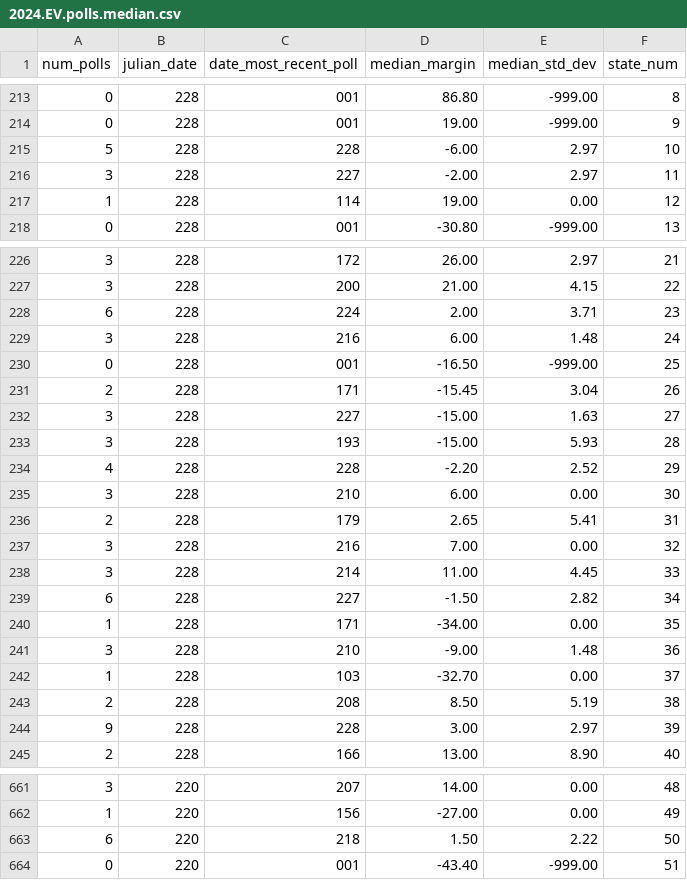
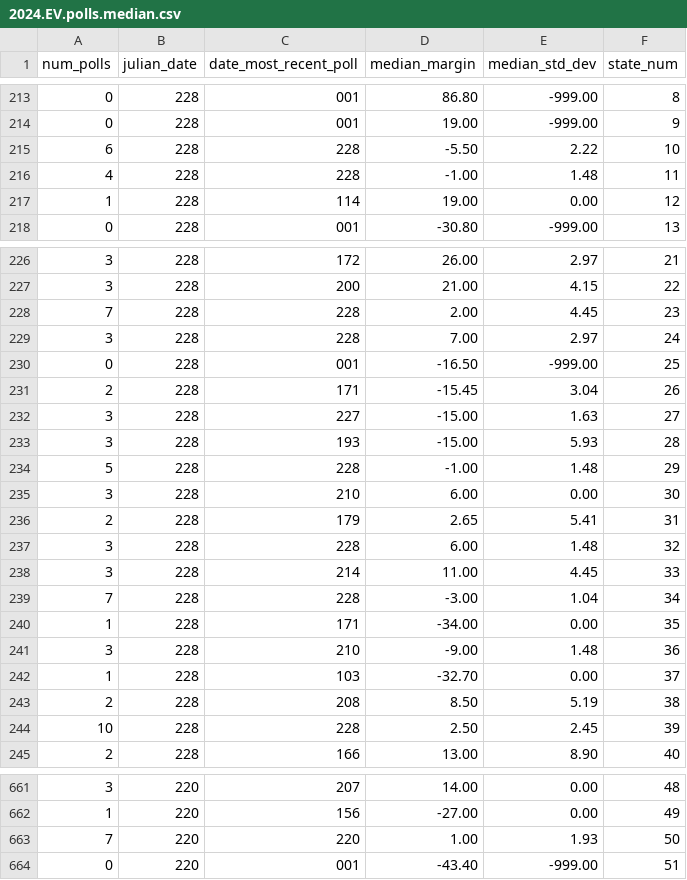
Before and after one commit to Princeton-Election-Consortium/data-backend, a CSV file: scraping/outputs/2024.EV.polls.median.csv, drawn as a sheet; only a part is shown, gaps mark what is left out; the diff covers the shown part only.

```diff
--- a/scraping/outputs/2024.EV.polls.median.csv
+++ b/scraping/outputs/2024.EV.polls.median.csv
@@ -214,4 +214,4 @@ num_polls,julian_date,date_most_recent_poll,median_margin,median_std_dev,state_n
 0,228,001,19.00,-999.00,9
-5,228,228,-6.00,2.97,10
-3,228,227,-2.00,2.97,11
+6,228,228,-5.50,2.22,10
+4,228,228,-1.00,1.48,11
 1,228,114,19.00,0.00,12
@@ -227,4 +227,4 @@ num_polls,julian_date,date_most_recent_poll,median_margin,median_std_dev,state_n
 3,228,200,21.00,4.15,22
-6,228,224,2.00,3.71,23
-3,228,216,6.00,1.48,24
+7,228,228,2.00,4.45,23
+3,228,228,7.00,2.97,24
 0,228,001,-16.50,-999.00,25
@@ -233,8 +233,8 @@ num_polls,julian_date,date_most_recent_poll,median_margin,median_std_dev,state_n
 3,228,193,-15.00,5.93,28
-4,228,228,-2.20,2.52,29
+5,228,228,-1.00,1.48,29
 3,228,210,6.00,0.00,30
 2,228,179,2.65,5.41,31
-3,228,216,7.00,0.00,32
+3,228,228,6.00,1.48,32
 3,228,214,11.00,4.45,33
-6,228,227,-1.50,2.82,34
+7,228,228,-3.00,1.04,34
 1,228,171,-34.00,0.00,35
@@ -243,3 +243,3 @@ num_polls,julian_date,date_most_recent_poll,median_margin,median_std_dev,state_n
 2,228,208,8.50,5.19,38
-9,228,228,3.00,2.97,39
+10,228,228,2.50,2.45,39
 2,228,166,13.00,8.90,40
@@ -662,3 +662,3 @@ num_polls,julian_date,date_most_recent_poll,median_margin,median_std_dev,state_n
 1,220,156,-27.00,0.00,49
-6,220,218,1.50,2.22,50
+7,220,220,1.00,1.93,50
 0,220,001,-43.40,-999.00,51
```
Also changed, not shown: 116 edited cells elsewhere in this file, matlab/outputs/EV_MM_table_2024.csv, matlab/outputs/EV_estimate_history_2024.csv, 39 other files.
----
- Exercise details
Could you print all of the entries exactly, skipping the images?

- Exercise answer
Before and after one commit to Princeton-Election-Consortium/data-backend, a CSV file: scraping/outputs/2024.EV.polls.median.csv, drawn as a sheet; only a part is shown, gaps mark what is left out; the diff covers the shown part only.

```diff
--- a/scraping/outputs/2024.EV.polls.median.csv
+++ b/scraping/outputs/2024.EV.polls.median.csv
@@ -214,4 +214,4 @@ num_polls,julian_date,date_most_recent_poll,median_margin,median_std_dev,state_n
 0,228,001,19.00,-999.00,9
-5,228,228,-6.00,2.97,10
-3,228,227,-2.00,2.97,11
+6,228,228,-5.50,2.22,10
+4,228,228,-1.00,1.48,11
 1,228,114,19.00,0.00,12
@@ -227,4 +227,4 @@ num_polls,julian_date,date_most_recent_poll,median_margin,median_std_dev,state_n
 3,228,200,21.00,4.15,22
-6,228,224,2.00,3.71,23
-3,228,216,6.00,1.48,24
+7,228,228,2.00,4.45,23
+3,228,228,7.00,2.97,24
 0,228,001,-16.50,-999.00,25
@@ -233,8 +233,8 @@ num_polls,julian_date,date_most_recent_poll,median_margin,median_std_dev,state_n
 3,228,193,-15.00,5.93,28
-4,228,228,-2.20,2.52,29
+5,228,228,-1.00,1.48,29
 3,228,210,6.00,0.00,30
 2,228,179,2.65,5.41,31
-3,228,216,7.00,0.00,32
+3,228,228,6.00,1.48,32
 3,228,214,11.00,4.45,33
-6,228,227,-1.50,2.82,34
+7,228,228,-3.00,1.04,34
 1,228,171,-34.00,0.00,35
@@ -243,3 +243,3 @@ num_polls,julian_date,date_most_recent_poll,median_margin,median_std_dev,state_n
 2,228,208,8.50,5.19,38
-9,228,228,3.00,2.97,39
+10,228,228,2.50,2.45,39
 2,228,166,13.00,8.90,40
@@ -662,3 +662,3 @@ num_polls,julian_date,date_most_recent_poll,median_margin,median_std_dev,state_n
 1,220,156,-27.00,0.00,49
-6,220,218,1.50,2.22,50
+7,220,220,1.00,1.93,50
 0,220,001,-43.40,-999.00,51
```
Also changed, not shown: 116 edited cells elsewhere in this file, matlab/outputs/EV_MM_table_2024.csv, matlab/outputs/EV_estimate_history_2024.csv, 39 other files.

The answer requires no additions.